*** RECORDS SUPPLIED Section Begins ***

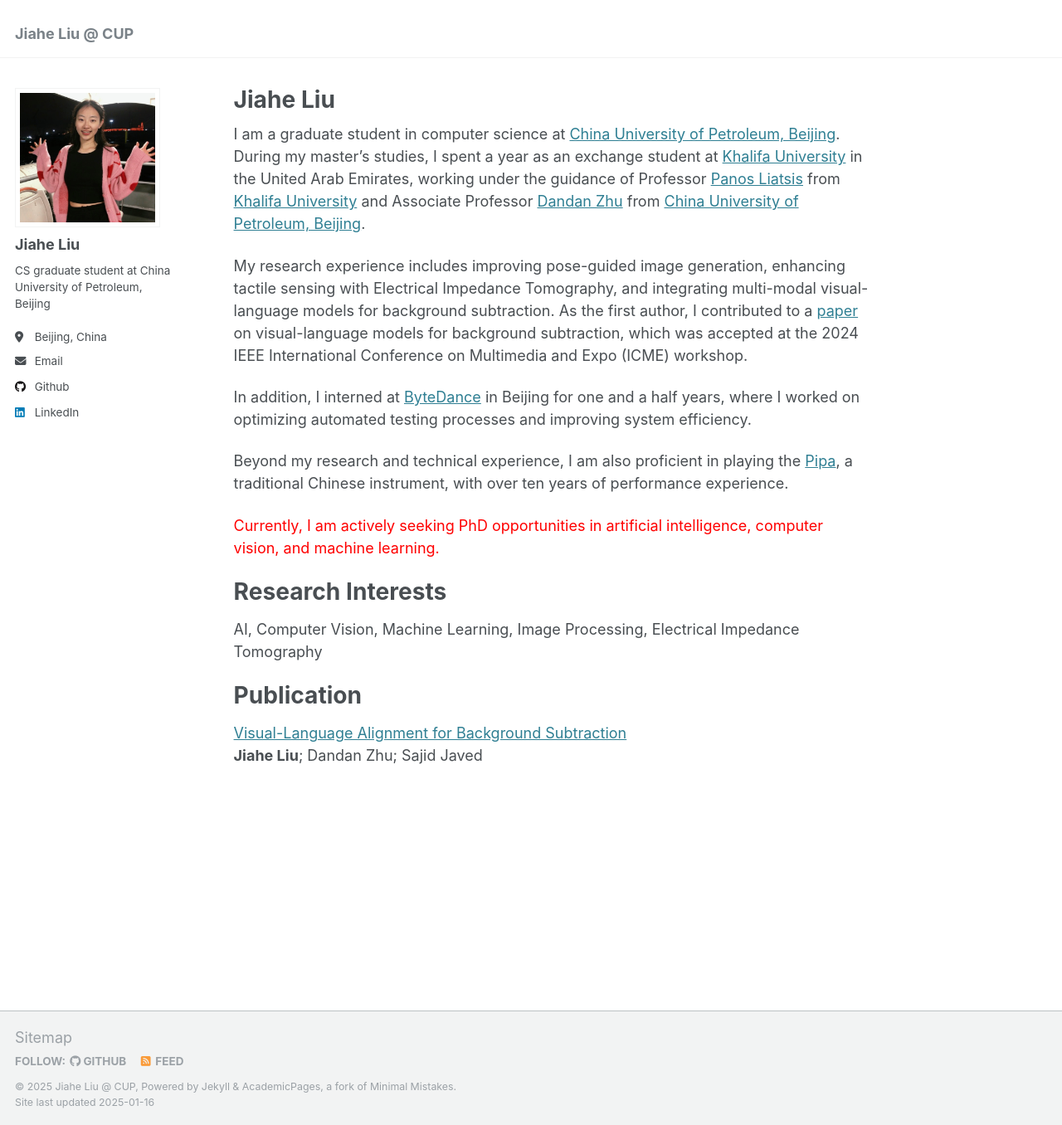
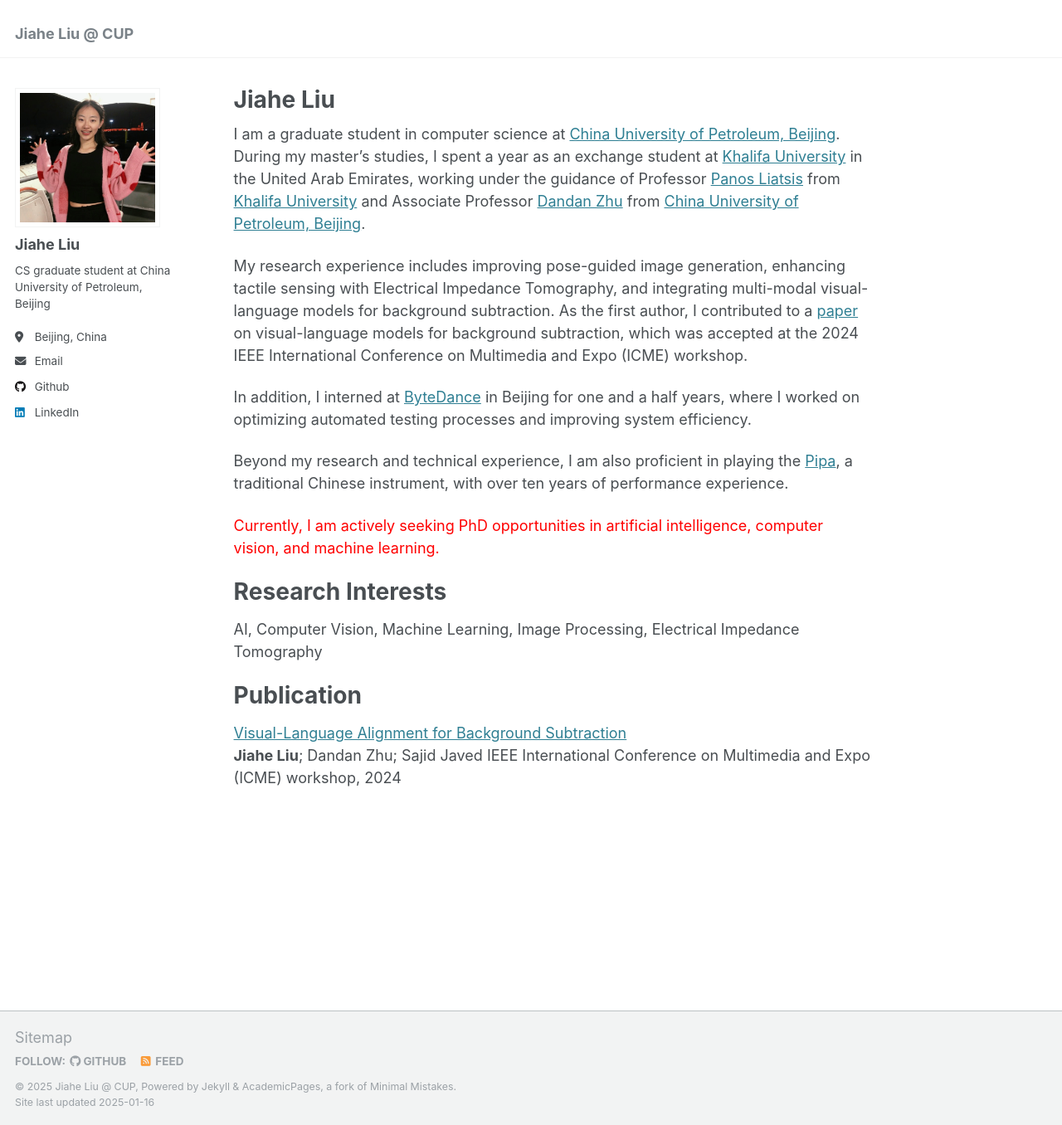
Before and after one commit to jiahe-liu/jiahe-liu.github.io, a Jekyll site: the page built from _pages/about.md, in a window 1280 px wide and 1356 px high. Shown: the whole window at 83% size. Built offline with Jekyll 4.4.1, drawn with Linux system fonts in a browser that asks for light colours.

Commit message:
Update introduction.

```diff
--- a/_pages/about.md
+++ b/_pages/about.md
@@ -25,3 +25,4 @@ Publication
 ======
 [Visual-Language Alignment for Background Subtraction](https://ieeexplore.ieee.org/document/10645430)<br>
 **Jiahe Liu**; Dandan Zhu; Sajid Javed
+IEEE International Conference on Multimedia and Expo (ICME) workshop, 2024
```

*** RECORDS SUPPLIED Section Ends ***

WHAT YOU SHOULD DO: Please set down the records above word for word and omit their pictures.

ANSWER TO THIS PROBLEM:
Before and after one commit to jiahe-liu/jiahe-liu.github.io, a Jekyll site: the page built from _pages/about.md, in a window 1280 px wide and 1356 px high. Shown: the whole window at 83% size. Built offline with Jekyll 4.4.1, drawn with Linux system fonts in a browser that asks for light colours.

Commit message:
Update introduction.

```diff
--- a/_pages/about.md
+++ b/_pages/about.md
@@ -25,3 +25,4 @@ Publication
 ======
 [Visual-Language Alignment for Background Subtraction](https://ieeexplore.ieee.org/document/10645430)<br>
 **Jiahe Liu**; Dandan Zhu; Sajid Javed
+IEEE International Conference on Multimedia and Expo (ICME) workshop, 2024
```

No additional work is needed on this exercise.